A total of 40 local patients have been diagnosed with the potentially deadly H1N1 strain of the flu virus – once known as swine flu, it has been confirmed by the Department of Health.
The number of cases, which were discovered within the Southern Trust area including Dungannon District, was the second highest of the trust areas in Northern Ireland, with Belfast Trust reporting the greatest incidence of cases at 71.
In February, a man died from the virus at Craigavon Area Hospital. It is understood that he was also suffering from other conditions.
The H1N1 flu strain shot to prominence in 2009 when the World Health Organisation declared a global swine flu pandemic.
The outbreak killed nearly 30 people in Northern Ireland.Most of those who died had other serious illnesses.
H1N1 has since become more common and outbreaks are seen most winters.
H1N1 particularly affects children, pregnant women and adults with long-term conditions like chronic heart disease, liver disease, neurological disease and respiratory disease.
Tips for preventing the spread of flu include maintaining good hygiene, covering your nose and mouth with a tissue when you cough or sneeze, disposing of the tissue as soon as possible and cleaning your hands as soon you can.
Agriculture Minister Michele O’Neill said the disease in animals is being monitored by her department.
A spokesperson for the department said: “Influenza A in animals is a notifiable disease and DARD requires notification as a result of laboratory confirmation.

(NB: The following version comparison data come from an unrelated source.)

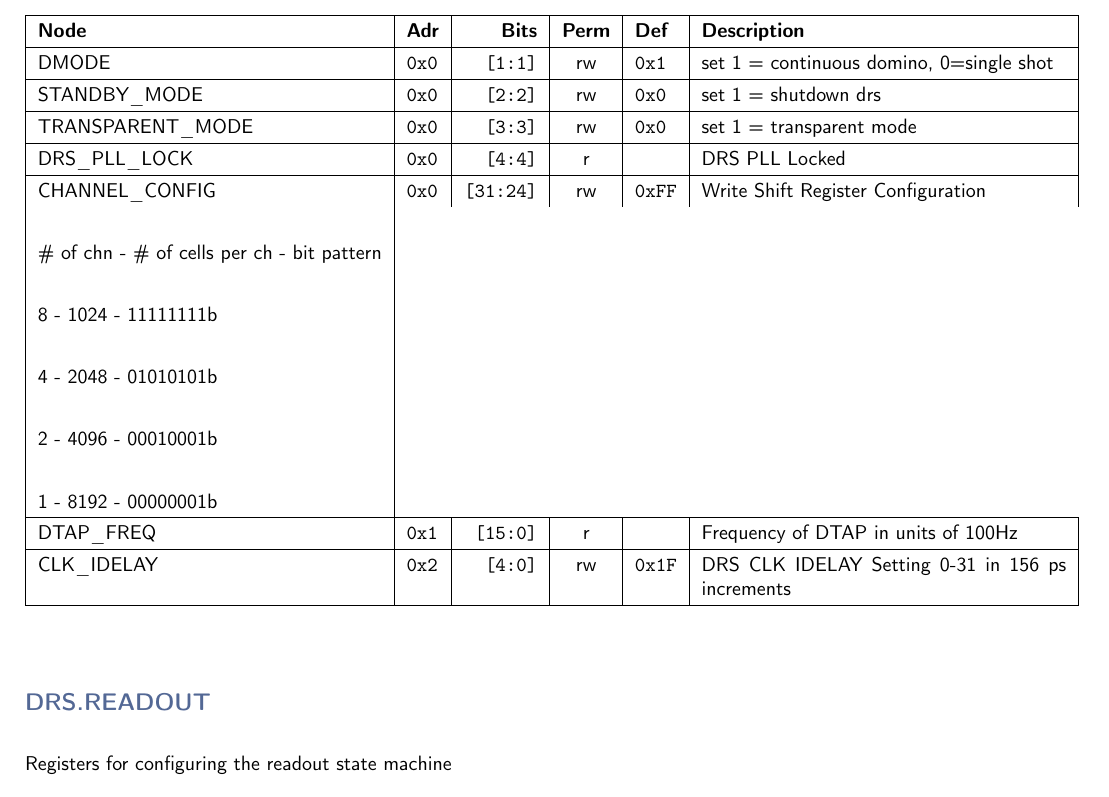
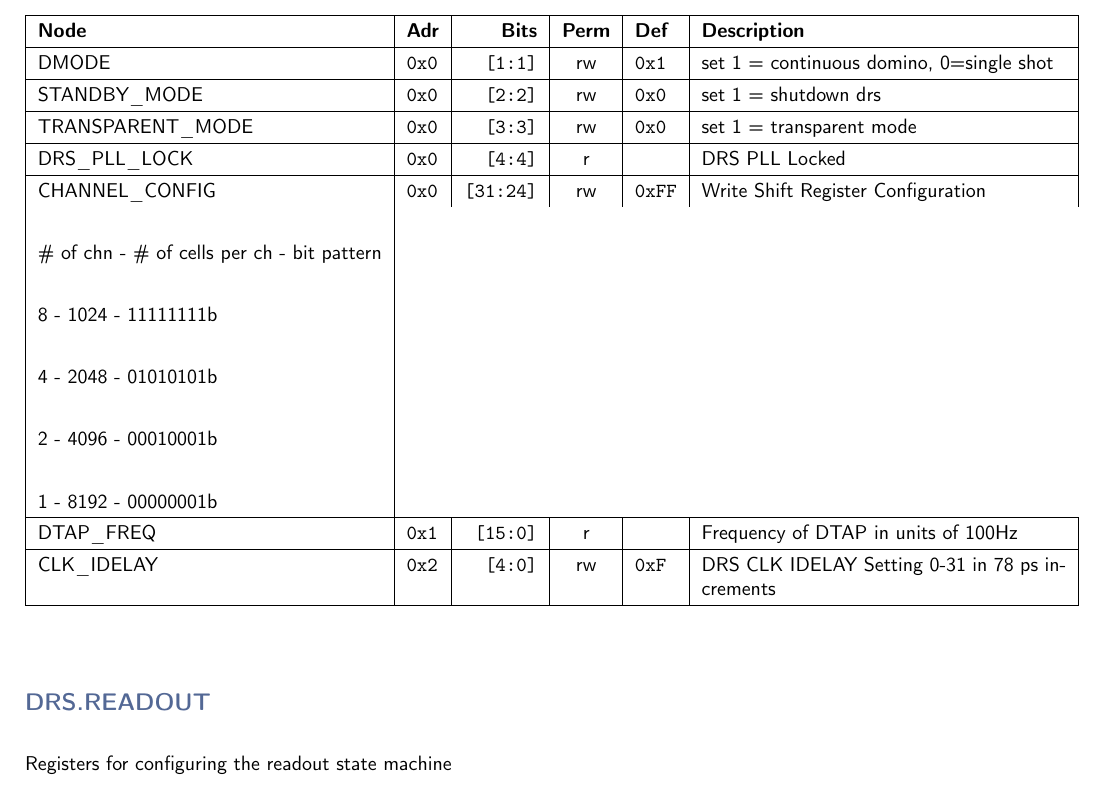
Before and after one commit to andrewpeck/gaps-tof-firmware, a LaTeX document (regmap/rb_address_table.tex): part of page 2 of 7, cut so that both start at the same text. Compiled offline with pdfLaTeX.

```diff
--- a/regmap/rb_address_table.tex
+++ b/regmap/rb_address_table.tex
@@ -57,7 +57,7 @@
     DRS\_PLL\_LOCK & \texttt{0x0} & \texttt{[4:4]} & r & \texttt{} & DRS PLL Locked \\\hline
     CHANNEL\_CONFIG & \texttt{0x0} & \texttt{[31:24]} & rw & \texttt{0xFF} & Write Shift Register Configuration                             \\\\ \# of chn - \# of cells per ch - bit pattern                             \\\\ 8        - 1024              - 11111111b                             \\\\ 4        - 2048              - 01010101b                             \\\\ 2        - 4096              - 00010001b                             \\\\ 1        - 8192              - 00000001b \\\hline
     DTAP\_FREQ & \texttt{0x1} & \texttt{[15:0]} & r & \texttt{} & Frequency of DTAP in units of 100Hz \\\hline
-    CLK\_IDELAY & \texttt{0x2} & \texttt{[4:0]} & rw & \texttt{0x1F} & DRS CLK IDELAY Setting 0-31 in 156 ps increments \\\hline
+    CLK\_IDELAY & \texttt{0x2} & \texttt{[4:0]} & rw & \texttt{0xF} & DRS CLK IDELAY Setting 0-31 in 78 ps increments \\\hline
     \end{tabularx}
     \vspace{5mm}
 
```
Also changed, not shown: 4 other files.
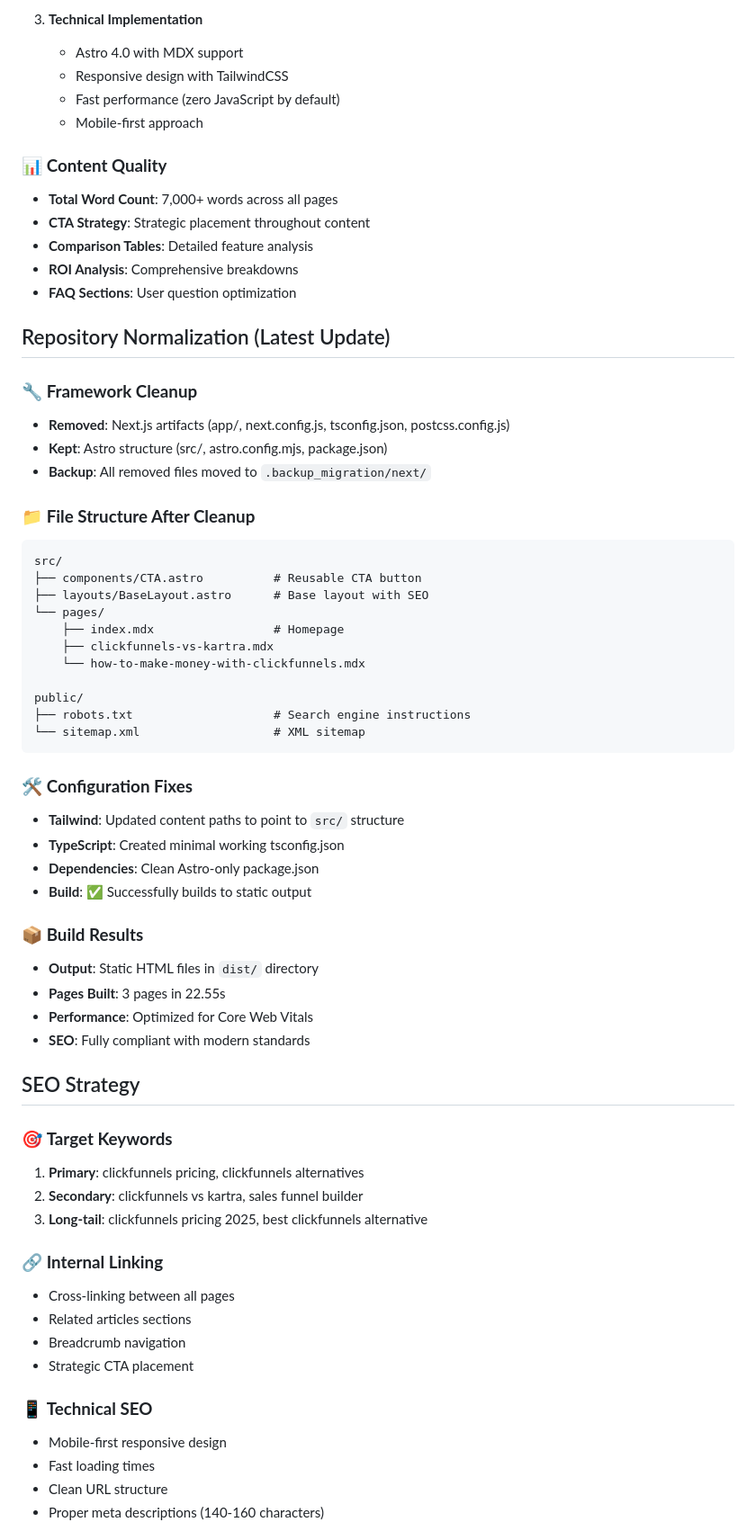
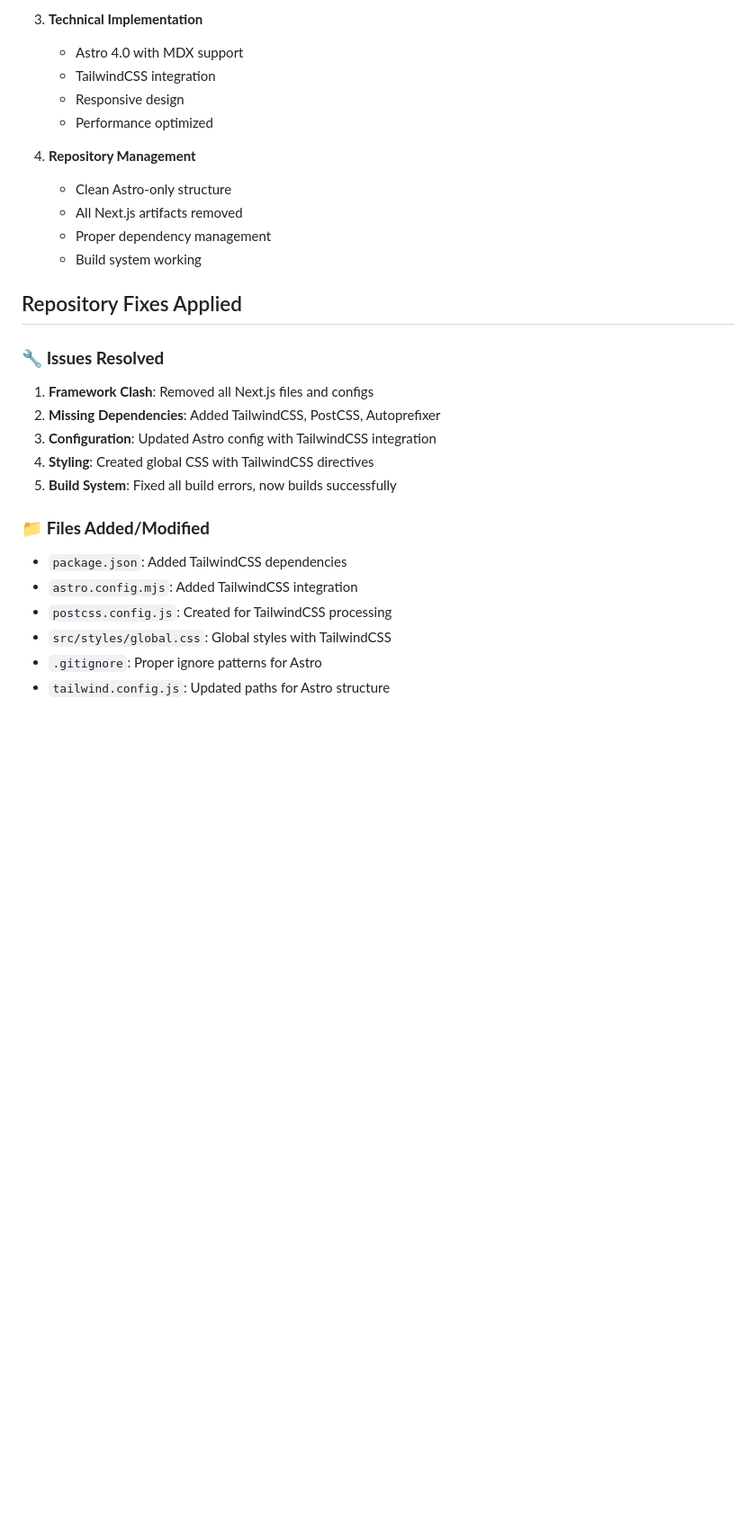
Before and after one commit to moh909sa/clickfunnels-seo-site, a Markdown page: REPORT.md, the part around one of its changes. Shown at 90% size. Rendered like a GitHub page; blank space fills up the shorter version.

````diff
--- a/REPORT.md
+++ b/REPORT.md
@@ -22,67 +22,30 @@
 
 3. **Technical Implementation**
    - Astro 4.0 with MDX support
-   - Responsive design with TailwindCSS
-   - Fast performance (zero JavaScript by default)
-   - Mobile-first approach
+   - TailwindCSS integration
+   - Responsive design
+   - Performance optimized
 
-### 📊 **Content Quality**
-- **Total Word Count**: 7,000+ words across all pages
-- **CTA Strategy**: Strategic placement throughout content
-- **Comparison Tables**: Detailed feature analysis
-- **ROI Analysis**: Comprehensive breakdowns
-- **FAQ Sections**: User question optimization
+4. **Repository Management**
+   - Clean Astro-only structure
+   - All Next.js artifacts removed
+   - Proper dependency management
+   - Build system working
 
-## Repository Normalization (Latest Update)
+## Repository Fixes Applied
 
-### 🔧 **Framework Cleanup**
-- **Removed**: Next.js artifacts (app/, next.config.js, tsconfig.json, postcss.config.js)
-- **Kept**: Astro structure (src/, astro.config.mjs, package.json)
-- **Backup**: All removed files moved to `.backup_migration/next/`
+### 🔧 **Issues Resolved**
+1. **Framework Clash**: Removed all Next.js files and configs
+2. **Missing Dependencies**: Added TailwindCSS, PostCSS, Autoprefixer
+3. **Configuration**: Updated Astro config with TailwindCSS integration
+4. **Styling**: Created global CSS with TailwindCSS directives
+5. **Build System**: Fixed all build errors, now builds successfully
 
-### 📁 **File Structure After Cleanup**
-```
-src/
-├── components/CTA.astro          # Reusable CTA button
-├── layouts/BaseLayout.astro      # Base layout with SEO
-└── pages/
-    ├── index.mdx                 # Homepage
-    ├── clickfunnels-vs-kartra.mdx
-    └── how-to-make-money-with-clickfunnels.mdx
+### 📁 **Files Added/Modified**
+- `package.json`: Added TailwindCSS dependencies
+- `astro.config.mjs`: Added TailwindCSS integration
+- `postcss.config.js`: Created for TailwindCSS processing
+- `src/styles/global.css`: Global styles with TailwindCSS
+- `.gitignore`: Proper ignore patterns for Astro
+- `tailwind.config.js`: Updated paths for Astro structure
 
-public/
-├── robots.txt                    # Search engine instructions
-└── sitemap.xml                   # XML sitemap
-```
-
-### 🛠️ **Configuration Fixes**
-- **Tailwind**: Updated content paths to point to `src/` structure
-- **TypeScript**: Created minimal working tsconfig.json
-- **Dependencies**: Clean Astro-only package.json
-- **Build**: ✅ Successfully builds to static output
-
-### 📦 **Build Results**
-- **Output**: Static HTML files in `dist/` directory
-- **Pages Built**: 3 pages in 22.55s
-- **Performance**: Optimized for Core Web Vitals
-- **SEO**: Fully compliant with modern standards
-
-## SEO Strategy
-
-### 🎯 **Target Keywords**
-1. **Primary**: clickfunnels pricing, clickfunnels alternatives
-2. **Secondary**: clickfunnels vs kartra, sales funnel builder
-3. **Long-tail**: clickfunnels pricing 2025, best clickfunnels alternative
-
-### 🔗 **Internal Linking**
-- Cross-linking between all pages
-- Related articles sections
-- Breadcrumb navigation
-- Strategic CTA placement
-
-### 📱 **Technical SEO**
-- Mobile-first responsive design
-- Fast loading times
-- Clean URL structure
-- Proper meta descriptions (140-160 characters)
-
````
Also changed, not shown: other parts of REPORT.md (+51 -69 lines).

The most recent case of Influenza A in pigs here was in March 2015. There is no current outbreak.
“The finding of swine flu (H1N1) is not unexpected as the virus is circulating within the human population and since 2009 has been one of the strains of flu routinely included in the human seasonal flu vaccine.”